## PROMPT
Search the records for lines that contain the word "planning". Copy them all.

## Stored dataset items
- Opening Delimiter -
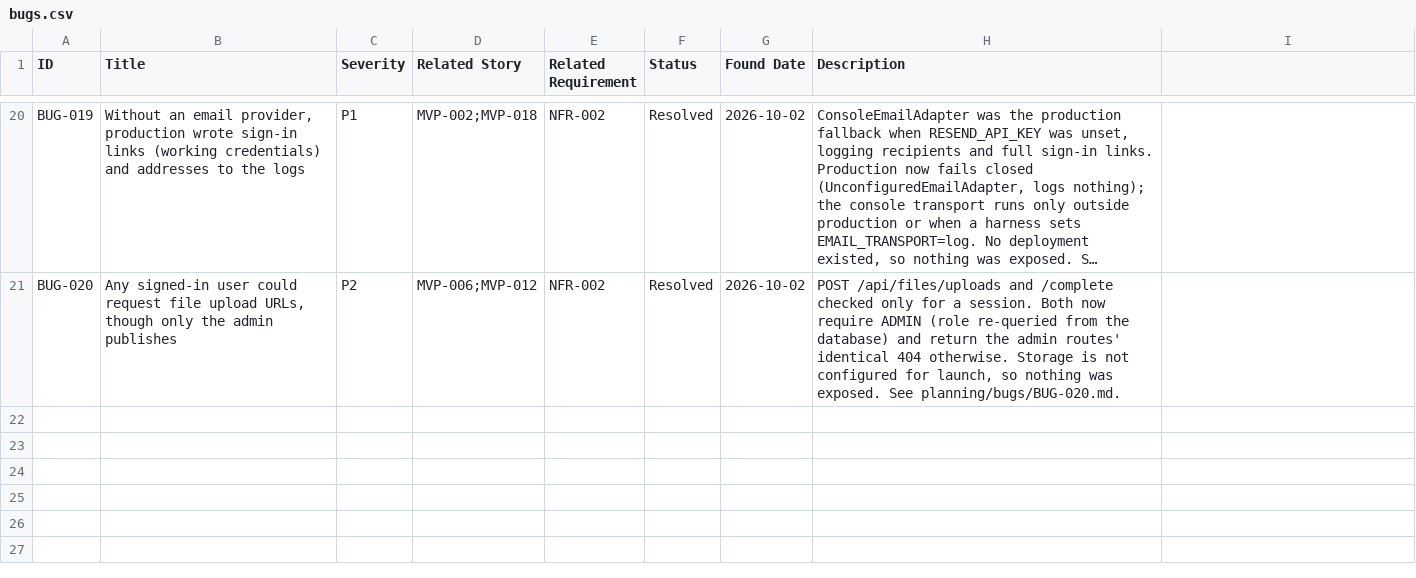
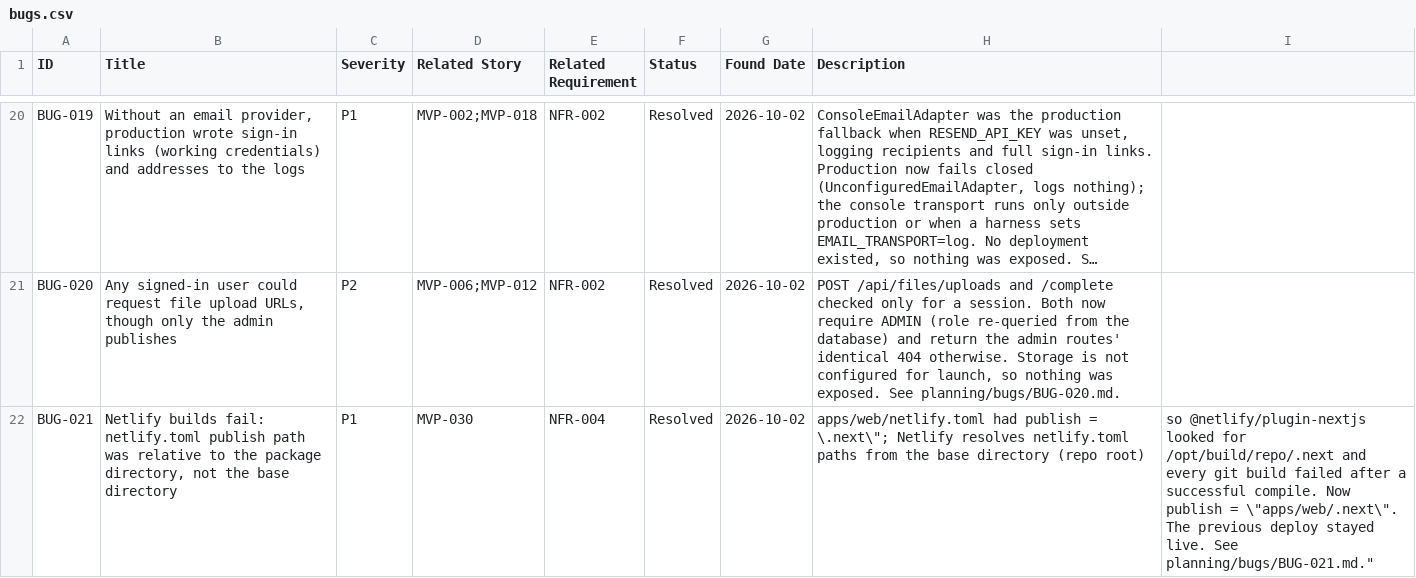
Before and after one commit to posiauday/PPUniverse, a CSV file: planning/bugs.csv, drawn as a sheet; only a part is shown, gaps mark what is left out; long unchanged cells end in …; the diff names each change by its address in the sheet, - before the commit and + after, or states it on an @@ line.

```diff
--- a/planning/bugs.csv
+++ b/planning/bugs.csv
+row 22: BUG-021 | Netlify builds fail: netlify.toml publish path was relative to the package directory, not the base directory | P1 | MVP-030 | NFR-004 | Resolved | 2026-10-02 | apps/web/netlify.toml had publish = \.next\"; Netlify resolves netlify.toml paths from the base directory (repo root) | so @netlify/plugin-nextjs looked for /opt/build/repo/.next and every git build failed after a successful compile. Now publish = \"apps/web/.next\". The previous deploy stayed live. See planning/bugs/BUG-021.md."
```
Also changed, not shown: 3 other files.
- Closing Delimiter -
- Opening Delimiter -
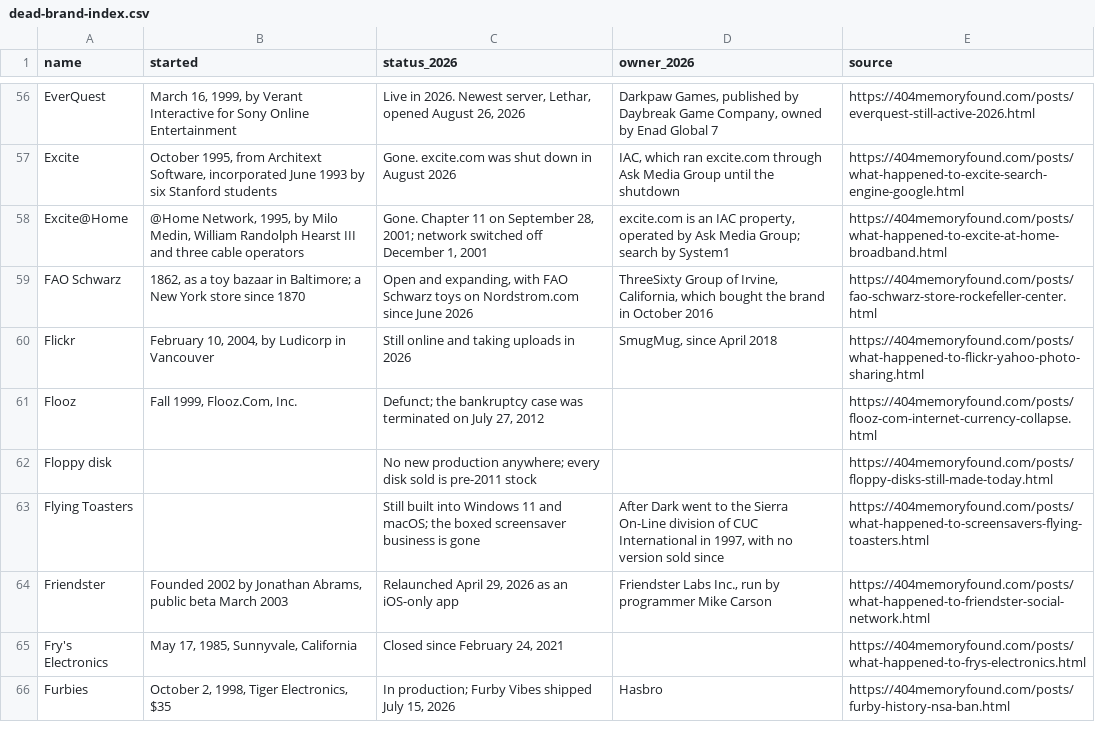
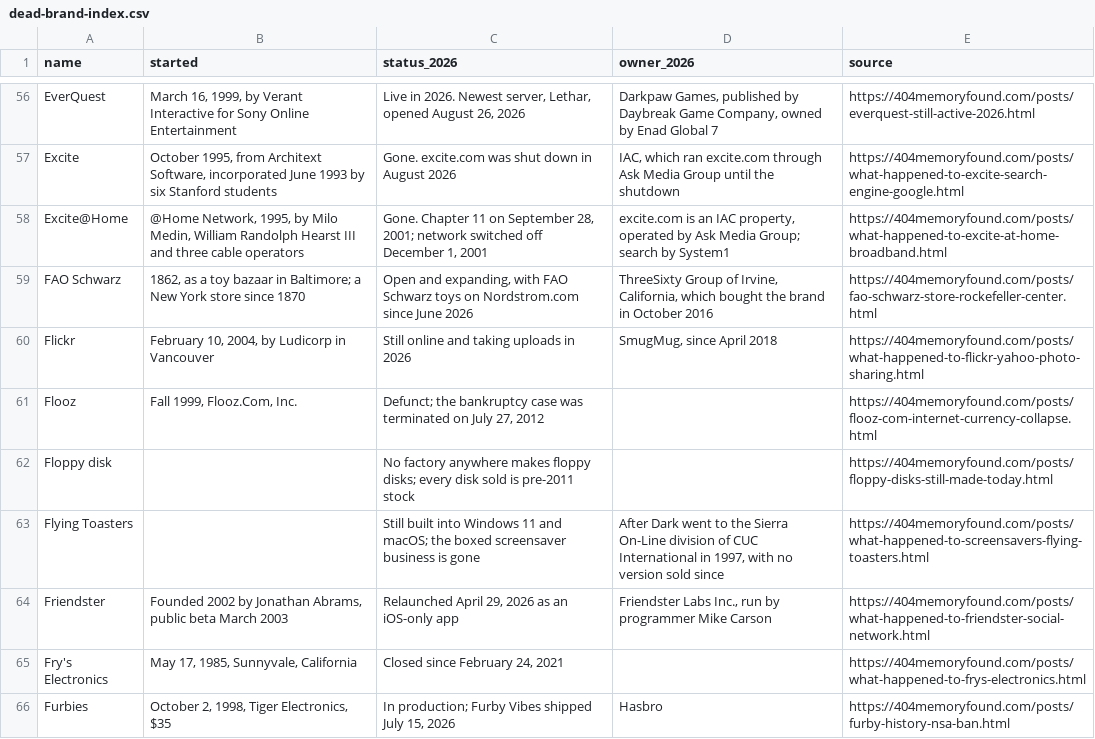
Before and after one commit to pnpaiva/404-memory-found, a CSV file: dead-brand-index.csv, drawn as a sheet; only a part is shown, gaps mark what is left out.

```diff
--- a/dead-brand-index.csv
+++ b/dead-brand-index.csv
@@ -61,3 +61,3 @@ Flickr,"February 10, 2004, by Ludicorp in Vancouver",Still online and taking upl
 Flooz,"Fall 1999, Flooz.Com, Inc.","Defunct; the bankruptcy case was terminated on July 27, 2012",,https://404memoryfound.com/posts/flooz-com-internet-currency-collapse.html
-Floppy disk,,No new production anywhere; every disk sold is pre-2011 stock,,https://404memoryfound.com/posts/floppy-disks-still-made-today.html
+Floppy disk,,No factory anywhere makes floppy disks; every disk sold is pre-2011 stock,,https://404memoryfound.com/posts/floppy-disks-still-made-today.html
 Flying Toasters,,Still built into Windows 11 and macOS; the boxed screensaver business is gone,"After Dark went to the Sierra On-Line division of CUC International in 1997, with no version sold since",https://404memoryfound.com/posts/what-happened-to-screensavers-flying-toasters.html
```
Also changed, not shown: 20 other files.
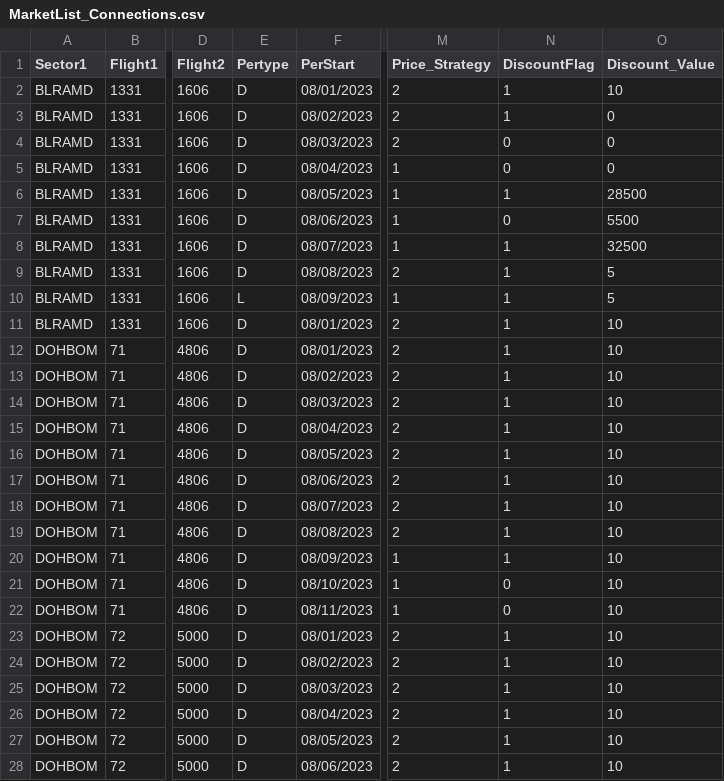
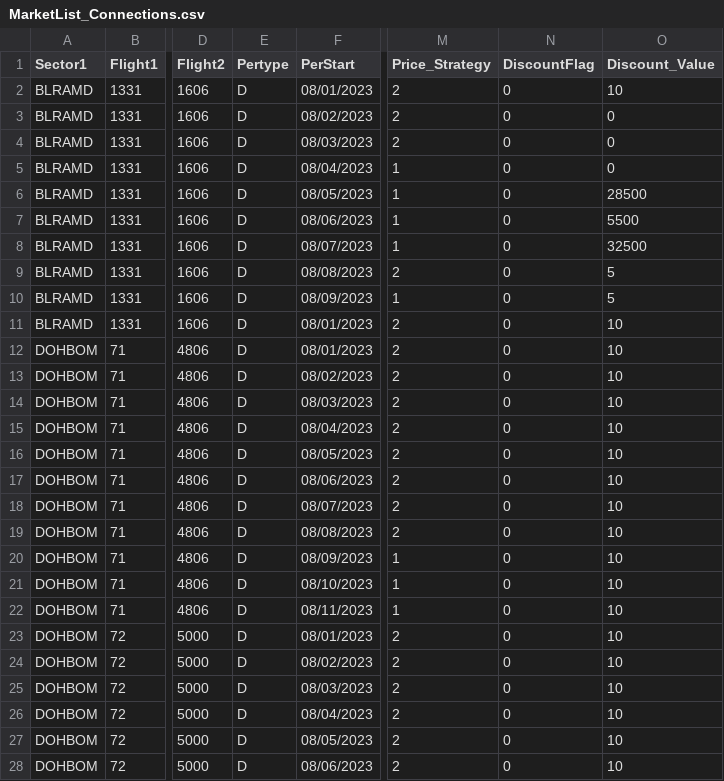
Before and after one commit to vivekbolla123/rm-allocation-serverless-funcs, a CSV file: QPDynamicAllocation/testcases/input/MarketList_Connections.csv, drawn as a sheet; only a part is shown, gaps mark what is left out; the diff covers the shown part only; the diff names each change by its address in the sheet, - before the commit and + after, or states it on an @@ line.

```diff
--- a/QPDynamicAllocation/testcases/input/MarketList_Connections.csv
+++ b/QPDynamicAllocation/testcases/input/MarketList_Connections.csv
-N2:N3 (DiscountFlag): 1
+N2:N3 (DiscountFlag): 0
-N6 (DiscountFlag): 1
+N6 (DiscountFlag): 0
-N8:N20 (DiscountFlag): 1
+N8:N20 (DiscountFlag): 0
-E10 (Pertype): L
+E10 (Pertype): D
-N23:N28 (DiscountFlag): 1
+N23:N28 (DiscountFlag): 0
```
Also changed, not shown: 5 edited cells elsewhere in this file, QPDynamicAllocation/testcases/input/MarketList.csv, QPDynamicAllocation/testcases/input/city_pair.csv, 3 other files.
- Closing Delimiter -
- Opening Delimiter -
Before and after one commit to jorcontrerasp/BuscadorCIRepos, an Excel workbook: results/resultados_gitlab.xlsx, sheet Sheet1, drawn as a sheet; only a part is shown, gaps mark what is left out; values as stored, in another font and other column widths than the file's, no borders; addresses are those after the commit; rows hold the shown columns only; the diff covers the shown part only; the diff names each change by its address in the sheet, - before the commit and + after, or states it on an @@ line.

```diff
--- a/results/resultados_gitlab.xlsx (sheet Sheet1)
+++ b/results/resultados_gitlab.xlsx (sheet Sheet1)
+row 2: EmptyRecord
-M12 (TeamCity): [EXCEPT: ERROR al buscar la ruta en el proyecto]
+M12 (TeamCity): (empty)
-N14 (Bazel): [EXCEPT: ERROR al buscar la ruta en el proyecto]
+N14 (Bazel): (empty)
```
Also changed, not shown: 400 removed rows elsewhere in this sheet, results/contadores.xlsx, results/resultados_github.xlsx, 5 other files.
- Closing Delimiter -
## RESPONSE TO THIS TASK
Before and after one commit to posiauday/PPUniverse, a CSV file: planning/bugs.csv, drawn as a sheet; only a part is shown, gaps mark what is left out; long unchanged cells end in …; the diff names each change by its address in the sheet, - before the commit and + after, or states it on an @@ line.
--- a/planning/bugs.csv
+++ b/planning/bugs.csv
+row 22: BUG-021 | Netlify builds fail: netlify.toml publish path was relative to the package directory, not the base directory | P1 | MVP-030 | NFR-004 | Resolved | 2026-10-02 | apps/web/netlify.toml had publish = \.next\"; Netlify resolves netlify.toml paths from the base directory (repo root) | so @netlify/plugin-nextjs looked for /opt/build/repo/.next and every git build failed after a successful compile. Now publish = \"apps/web/.next\". The previous deploy stayed live. See planning/bugs/BUG-021.md."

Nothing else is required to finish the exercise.